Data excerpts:
((
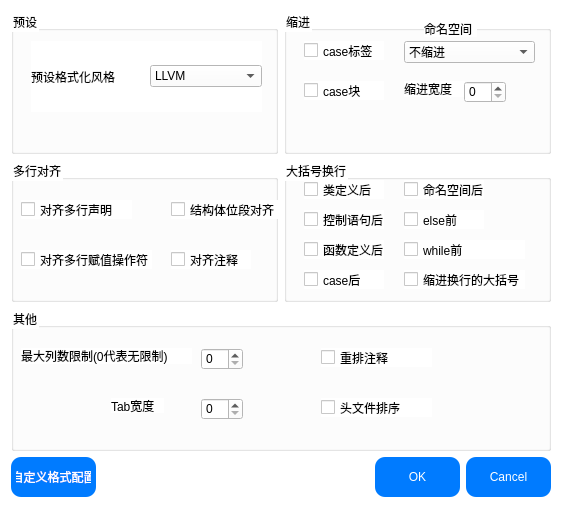
Old version of the form CEditor/astyle.ui in the repository XiaoZheng2003/BIT-QT-IDE.
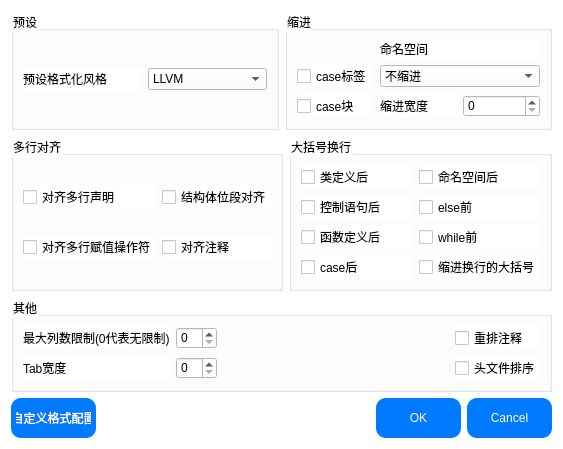
New version of the form.

Commit message: 修复格式选项ui

Patch:
```diff
--- a/CEditor/astyle.ui
+++ b/CEditor/astyle.ui
@@ -6,8 +6,8 @@
    <rect>
     <x>0</x>
     <y>0</y>
-    <width>562</width>
-    <height>508</height>
+    <width>563</width>
+    <height>395</height>
    </rect>
   </property>
   <property name="windowTitle">
@@ -24,15 +24,8 @@
        <property name="title">
         <string>预设</string>
        </property>
-       <widget class="QWidget" name="horizontalLayoutWidget">
-        <property name="geometry">
-         <rect>
-          <x>20</x>
-          <y>30</y>
-          <width>231</width>
-          <height>71</height>
-         </rect>
-        </property>
+       <layout class="QGridLayout" name="gridLayout_4">
+        <item row="0" column="0">
         <layout class="QHBoxLayout" name="horizontalLayout">
          <item>
           <widget class="QLabel" name="label">
@@ -86,7 +79,8 @@
           </widget>
          </item>
         </layout>
-       </widget>
+        </item>
+       </layout>
       </widget>
      </item>
      <item>
@@ -94,41 +88,23 @@
        <property name="title">
         <string>缩进</string>
        </property>
+       <layout class="QGridLayout" name="gridLayout_3">
+        <item row="0" column="1" colspan="2">
+         <widget class="QLabel" name="label_2">
+          <property name="text">
+           <string>命名空间</string>
+          </property>
+         </widget>
+        </item>
+        <item row="1" column="0">
        <widget class="QCheckBox" name="IndentCaseLabels">
-        <property name="geometry">
-         <rect>
-          <x>20</x>
-          <y>30</y>
-          <width>80</width>
-          <height>19</height>
-         </rect>
-        </property>
         <property name="text">
          <string>case标签</string>
         </property>
        </widget>
-       <widget class="QCheckBox" name="IndentCaseBlocks">
-        <property name="geometry">
-         <rect>
-          <x>20</x>
-          <y>70</y>
-          <width>80</width>
-          <height>19</height>
-         </rect>
-        </property>
-        <property name="text">
-         <string>case块</string>
-        </property>
-       </widget>
+        </item>
+        <item row="1" column="1" colspan="2">
        <widget class="QComboBox" name="NamespaceIndentation">
-        <property name="geometry">
-         <rect>
-          <x>120</x>
-          <y>30</y>
-          <width>131</width>
-          <height>22</height>
-         </rect>
-        </property>
         <item>
          <property name="text">
           <string extracomment="None">不缩进</string>
@@ -145,42 +121,25 @@
          </property>
         </item>
        </widget>
-       <widget class="QLabel" name="label_2">
-        <property name="geometry">
-         <rect>
-          <x>140</x>
-          <y>10</y>
-          <width>53</width>
-          <height>16</height>
-         </rect>
-        </property>
+        </item>
+        <item row="2" column="0">
+         <widget class="QCheckBox" name="IndentCaseBlocks">
         <property name="text">
-         <string>命名空间</string>
-        </property>
-       </widget>
+           <string>case块</string>
+          </property>
+         </widget>
+        </item>
+        <item row="2" column="1">
        <widget class="QLabel" name="label_3">
-        <property name="geometry">
-         <rect>
-          <x>120</x>
-          <y>70</y>
-          <width>61</width>
-          <height>16</height>
-         </rect>
-        </property>
         <property name="text">
          <string>缩进宽度</string>
         </property>
        </widget>
-       <widget class="QSpinBox" name="IndentWidth">
-        <property name="geometry">
-         <rect>
-          <x>180</x>
-          <y>70</y>
-          <width>42</width>
-          <height>22</height>
-         </rect>
-        </property>
-       </widget>
+        </item>
+        <item row="2" column="2">
+         <widget class="QSpinBox" name="IndentWidth"/>
+        </item>
+       </layout>
       </widget>
      </item>
     </layout>
@@ -192,58 +151,36 @@
        <property name="title">
         <string>多行对齐</string>
        </property>
+       <layout class="QGridLayout" name="gridLayout">
+        <item row="0" column="0">
        <widget class="QCheckBox" name="AlignConsecutiveDeclarations">
-        <property name="geometry">
-         <rect>
-          <x>10</x>
-          <y>40</y>
-          <width>111</width>
-          <height>19</height>
-         </rect>
-        </property>
         <property name="text">
          <string>对齐多行声明</string>
         </property>
        </widget>
+        </item>
+        <item row="0" column="1">
        <widget class="QCheckBox" name="AlignConsecutiveBitFields">
-        <property name="geometry">
-         <rect>
-          <x>160</x>
-          <y>40</y>
-          <width>111</width>
-          <height>19</height>
-         </rect>
-        </property>
         <property name="text">
          <string>结构体位段对齐</string>
         </property>
        </widget>
+        </item>
+        <item row="1" column="0">
        <widget class="QCheckBox" name="AlignConsecutiveAssignments">
-        <property name="geometry">
-         <rect>
-          <x>10</x>
-          <y>90</y>
-          <width>131</width>
-          <height>19</height>
-         </rect>
-        </property>
         <property name="text">
          <string>对齐多行赋值操作符</string>
         </property>
        </widget>
+        </item>
+        <item row="1" column="1">
        <widget class="QCheckBox" name="AlignConsecutiveBitFields_2">
-        <property name="geometry">
-         <rect>
-          <x>160</x>
-          <y>90</y>
-          <width>80</width>
-          <height>19</height>
-         </rect>
-        </property>
         <property name="text">
          <string>对齐注释</string>
         </property>
        </widget>
+        </item>
+       </layout>
       </widget>
      </item>
      <item>
@@ -251,110 +188,64 @@
        <property name="title">
         <string>大括号换行</string>
        </property>
+       <layout class="QGridLayout" name="gridLayout_2">
+        <item row="0" column="0">
        <widget class="QCheckBox" name="AfterClass">
-        <property name="geometry">
-         <rect>
-          <x>20</x>
-          <y>20</y>
-          <width>80</width>
-          <height>19</height>
-         </rect>
-        </property>
         <property name="text">
          <string>类定义后</string>
         </property>
        </widget>
-       <widget class="QCheckBox" name="AfterControlStatement">
-        <property name="geometry">
-         <rect>
-          <x>20</x>
-          <y>50</y>
-          <width>80</width>
-          <height>19</height>
-         </rect>
-        </property>
-        <property name="text">
-         <string>控制语句后</string>
-        </property>
-       </widget>
-       <widget class="QCheckBox" name="AfterFunction">
-        <property name="geometry">
-         <rect>
-          <x>20</x>
-          <y>80</y>
-          <width>80</width>
-          <height>19</height>
-         </rect>
-        </property>
-        <property name="text">
-         <string>函数定义后</string>
-        </property>
-       </widget>
+        </item>
+        <item row="0" column="1">
        <widget class="QCheckBox" name="AfterNamespace">
-        <property name="geometry">
-         <rect>
-          <x>120</x>
-          <y>20</y>
-          <width>80</width>
-          <height>19</height>
-         </rect>
-        </property>
         <property name="text">
          <string>命名空间后</string>
         </property>
        </widget>
+        </item>
+        <item row="1" column="0">
+         <widget class="QCheckBox" name="AfterControlStatement">
+          <property name="text">
+           <string>控制语句后</string>
+          </property>
+         </widget>
+        </item>
+        <item row="1" column="1">
        <widget class="QCheckBox" name="BeforeElse">
-        <property name="geometry">
-         <rect>
-          <x>120</x>
-          <y>50</y>
-          <width>80</width>
-          <height>19</height>
-         </rect>
-        </property>
         <property name="text">
          <string>else前</string>
         </property>
        </widget>
-       <widget class="QCheckBox" name="IndentBraces">
-        <property name="geometry">
-         <rect>
-          <x>120</x>
-          <y>110</y>
-          <width>121</width>
-          <height>19</height>
-         </rect>
-        </property>
+        </item>
+        <item row="2" column="0">
+         <widget class="QCheckBox" name="AfterFunction">
         <property name="text">
-         <string>缩进换行的大括号</string>
-        </property>
-       </widget>
-       <widget class="QCheckBox" name="AfterCaseLabel">
-        <property name="geometry">
-         <rect>
-          <x>20</x>
-          <y>110</y>
-          <width>80</width>
-          <height>19</height>
-         </rect>
-        </property>
-        <property name="text">
-         <string>case后</string>
-        </property>
-       </widget>
+           <string>函数定义后</string>
+          </property>
+         </widget>
+        </item>
+        <item row="2" column="1">
        <widget class="QCheckBox" name="BeforeWhile">
-        <property name="geometry">
-         <rect>
-          <x>120</x>
-          <y>80</y>
-          <width>121</width>
-          <height>19</height>
-         </rect>
-        </property>
         <property name="text">
          <string>while前 </string>
         </property>
        </widget>
+        </item>
+        <item row="3" column="0">
+         <widget class="QCheckBox" name="AfterCaseLabel">
+          <property name="text">
+           <string>case后</string>
+          </property>
+         </widget>
+        </item>
+        <item row="3" column="1">
+         <widget class="QCheckBox" name="IndentBraces">
+          <property name="text">
+           <string>缩进换行的大括号</string>
+          </property>
+         </widget>
+        </item>
+       </layout>
       </widget>
      </item>
     </layout>
@@ -364,78 +255,68 @@
      <property name="title">
       <string>其他</string>
      </property>
-     <widget class="QSpinBox" name="ColumnLimit">
-      <property name="geometry">
-       <rect>
-        <x>190</x>
-        <y>40</y>
-        <width>42</width>
-        <height>22</height>
-       </rect>
-      </property>
-     </widget>
+     <layout class="QGridLayout" name="gridLayout_5">
+      <item row="1" column="1">
+       <widget class="QSpinBox" name="TabWidth"/>
+      </item>
+      <item row="0" column="0">
      <widget class="QLabel" name="label_4">
-      <property name="geometry">
-       <rect>
-        <x>10</x>
-        <y>40</y>
-        <width>171</width>
-        <height>16</height>
-       </rect>
-      </property>
       <property name="text">
        <string>最大列数限制(0代表无限制)</string>
       </property>
      </widget>
-     <widget class="QLabel" name="label_5">
-      <property name="geometry">
-       <rect>
-        <x>100</x>
-        <y>90</y>
-        <width>53</width>
-        <height>15</height>
-       </rect>
-      </property>
-      <property name="text">
-       <string>Tab宽度</string>
-      </property>
-     </widget>
-     <widget class="QSpinBox" name="TabWidth">
-      <property name="geometry">
-       <rect>
-        <x>190</x>
-        <y>90</y>
-        <width>42</width>
-        <height>22</height>
-       </rect>
-      </property>
-     </widget>
+      </item>
+      <item row="0" column="3">
      <widget class="QCheckBox" name="ReflowComments">
-      <property name="geometry">
-       <rect>
-        <x>310</x>
-        <y>40</y>
-        <width>111</width>
-        <height>19</height>
-       </rect>
-      </property>
       <property name="text">
        <string>重排注释</string>
       </property>
      </widget>
+      </item>
+      <item row="1" column="3">
      <widget class="QCheckBox" name="SortIncludes">
-      <property name="geometry">
-       <rect>
-        <x>310</x>
-        <y>90</y>
-        <width>111</width>
-        <height>19</height>
-       </rect>
-      </property>
       <property name="text">
        <string>头文件排序</string>
       </property>
      </widget>
+      </item>
+      <item row="1" column="0">
+       <widget class="QLabel" name="label_5">
+        <property name="text">
+         <string>Tab宽度</string>
+        </property>
+       </widget>
+      </item>
+      <item row="0" column="1">
+       <widget class="QSpinBox" name="ColumnLimit"/>
+      </item>
+      <item row="0" column="2">
+       <spacer name="horizontalSpacer">
+        <property name="orientation">
+         <enum>Qt::Horizontal</enum>
+        </property>
+        <property name="sizeHint" stdset="0">
+         <size>
+          <width>40</width>
+          <height>20</height>
+         </size>
+        </property>
+       </spacer>
+      </item>
+      <item row="1" column="2">
+       <spacer name="horizontalSpacer_2">
+        <property name="orientation">
+         <enum>Qt::Horizontal</enum>
+        </property>
+        <property name="sizeHint" stdset="0">
+         <size>
+          <width>40</width>
+          <height>20</height>
+         </size>
+        </property>
+       </spacer>
+      </item>
+     </layout>
     </widget>
    </item>
    <item>
```
Lines whose indentation alone changed are shown as unchanged.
))
[Exercise directions]
Each line above that contains the string "spacer" should be copied.

[Response area]
+       <spacer name="horizontalSpacer">
+       </spacer>
+       <spacer name="horizontalSpacer_2">
+       </spacer>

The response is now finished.